= About this exercise =
Every line below should be copied exactly; drop the pictures.

- - -

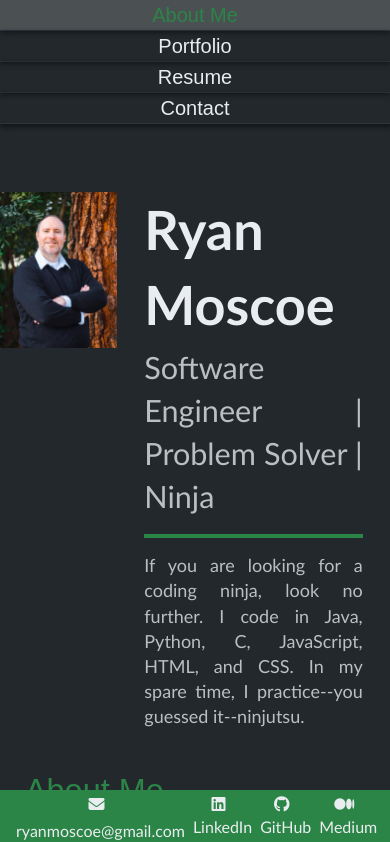
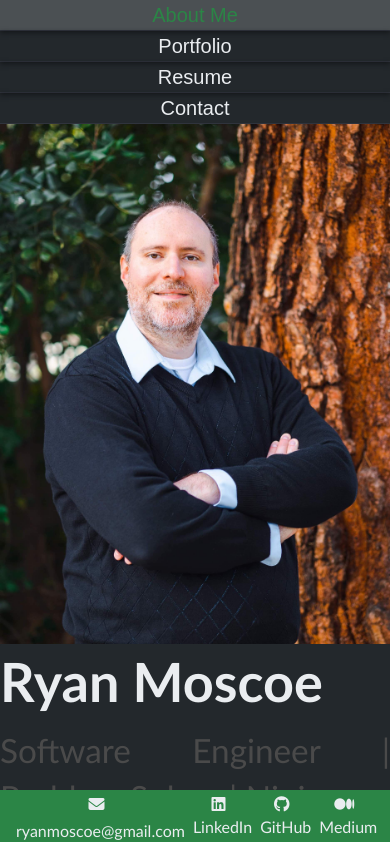
Before and after one commit to rmoscoe/my-portfolio, a React app: page / in a window 390 px wide. Shown: the top 842 px of the page. Built offline with nearby package versions, Linux system fonts and the light colour scheme.

Commit message:
collapse hero on mobile

```diff
--- a/src/App.js
+++ b/src/App.js
@@ -15,12 +15,22 @@ function App() {
     <>
       <Header currentPage={currentPage} handlePageChange={handlePageChange} />
       <main>
-        <section id="hero">
-          <img className="hero-img" src="./images/Headshot_rectangular.jpg" id="headshot"
+          <div className="is-hidden-tablet">
+            <div className="image-container">
+              <img className="headshot" src="./images/Headshot_rectangular.jpg"
+                alt="professional headshot" />
+            </div>
+            <div className="card is-overlay is-align-self-center has-background-transparent">
+              <h1 className="has-background-transparent">Ryan Moscoe</h1>
+              <p className="headline has-background-transparent">Software Engineer | Problem Solver | Ninja</p>
+            </div>
+          </div>
+          <section id="hero" className="is-hidden-mobile">
+            <img className="hero-img headshot" src="./images/Headshot_rectangular.jpg"
               alt="professional headshot" />
             <aside id="hook">
               <h1>Ryan Moscoe</h1>
-            <p id="headline">Software Engineer | Problem Solver | Ninja</p>
+              <p className="headline">Software Engineer | Problem Solver | Ninja</p>
               <p>If you are looking for a coding ninja, look no further. I code in Java, Python, C, JavaScript, HTML, and CSS. In my spare time, I practice--you guessed it--ninjutsu.</p>
             </aside>
           </section>
--- a/src/assets/css/style.css
+++ b/src/assets/css/style.css
@@ -32,7 +32,7 @@ body {
 }
 
 #hero {
-    display:flex !important;
+    display:flex;
     align-items:flex-start !important;
     margin-bottom:2% !important;
     padding-top:60px !important;
@@ -65,7 +65,7 @@ aside p {
     padding-top:7% !important;
 }
 
-#headline {
+.headline {
     font-size:185% !important;
     padding-top:1% !important;
     padding-bottom:7% !important;
@@ -100,6 +100,10 @@ h3 {
     /* border-bottom:3px solid var(--other-accent-color) !important; */
     z-index:2 !important;
     /* position:relative !important; */
+}
+
+.has-background-transparent {
+    background-color: transparent !important;
 }
 
 /* Styling the various states for the links on the page. */
```
Lines whose indentation alone changed are shown as unchanged.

- - -

= Response area =
Before and after one commit to rmoscoe/my-portfolio, a React app: page / in a window 390 px wide. Shown: the top 842 px of the page. Built offline with nearby package versions, Linux system fonts and the light colour scheme.

Commit message:
collapse hero on mobile

```diff
--- a/src/App.js
+++ b/src/App.js
@@ -15,12 +15,22 @@ function App() {
     <>
       <Header currentPage={currentPage} handlePageChange={handlePageChange} />
       <main>
-        <section id="hero">
-          <img className="hero-img" src="./images/Headshot_rectangular.jpg" id="headshot"
+          <div className="is-hidden-tablet">
+            <div className="image-container">
+              <img className="headshot" src="./images/Headshot_rectangular.jpg"
+                alt="professional headshot" />
+            </div>
+            <div className="card is-overlay is-align-self-center has-background-transparent">
+              <h1 className="has-background-transparent">Ryan Moscoe</h1>
+              <p className="headline has-background-transparent">Software Engineer | Problem Solver | Ninja</p>
+            </div>
+          </div>
+          <section id="hero" className="is-hidden-mobile">
+            <img className="hero-img headshot" src="./images/Headshot_rectangular.jpg"
               alt="professional headshot" />
             <aside id="hook">
               <h1>Ryan Moscoe</h1>
-            <p id="headline">Software Engineer | Problem Solver | Ninja</p>
+              <p className="headline">Software Engineer | Problem Solver | Ninja</p>
               <p>If you are looking for a coding ninja, look no further. I code in Java, Python, C, JavaScript, HTML, and CSS. In my spare time, I practice--you guessed it--ninjutsu.</p>
             </aside>
           </section>
--- a/src/assets/css/style.css
+++ b/src/assets/css/style.css
@@ -32,7 +32,7 @@ body {
 }
 
 #hero {
-    display:flex !important;
+    display:flex;
     align-items:flex-start !important;
     margin-bottom:2% !important;
     padding-top:60px !important;
@@ -65,7 +65,7 @@ aside p {
     padding-top:7% !important;
 }
 
-#headline {
+.headline {
     font-size:185% !important;
     padding-top:1% !important;
     padding-bottom:7% !important;
@@ -100,6 +100,10 @@ h3 {
     /* border-bottom:3px solid var(--other-accent-color) !important; */
     z-index:2 !important;
     /* position:relative !important; */
+}
+
+.has-background-transparent {
+    background-color: transparent !important;
 }
 
 /* Styling the various states for the links on the page. */
```
Lines whose indentation alone changed are shown as unchanged.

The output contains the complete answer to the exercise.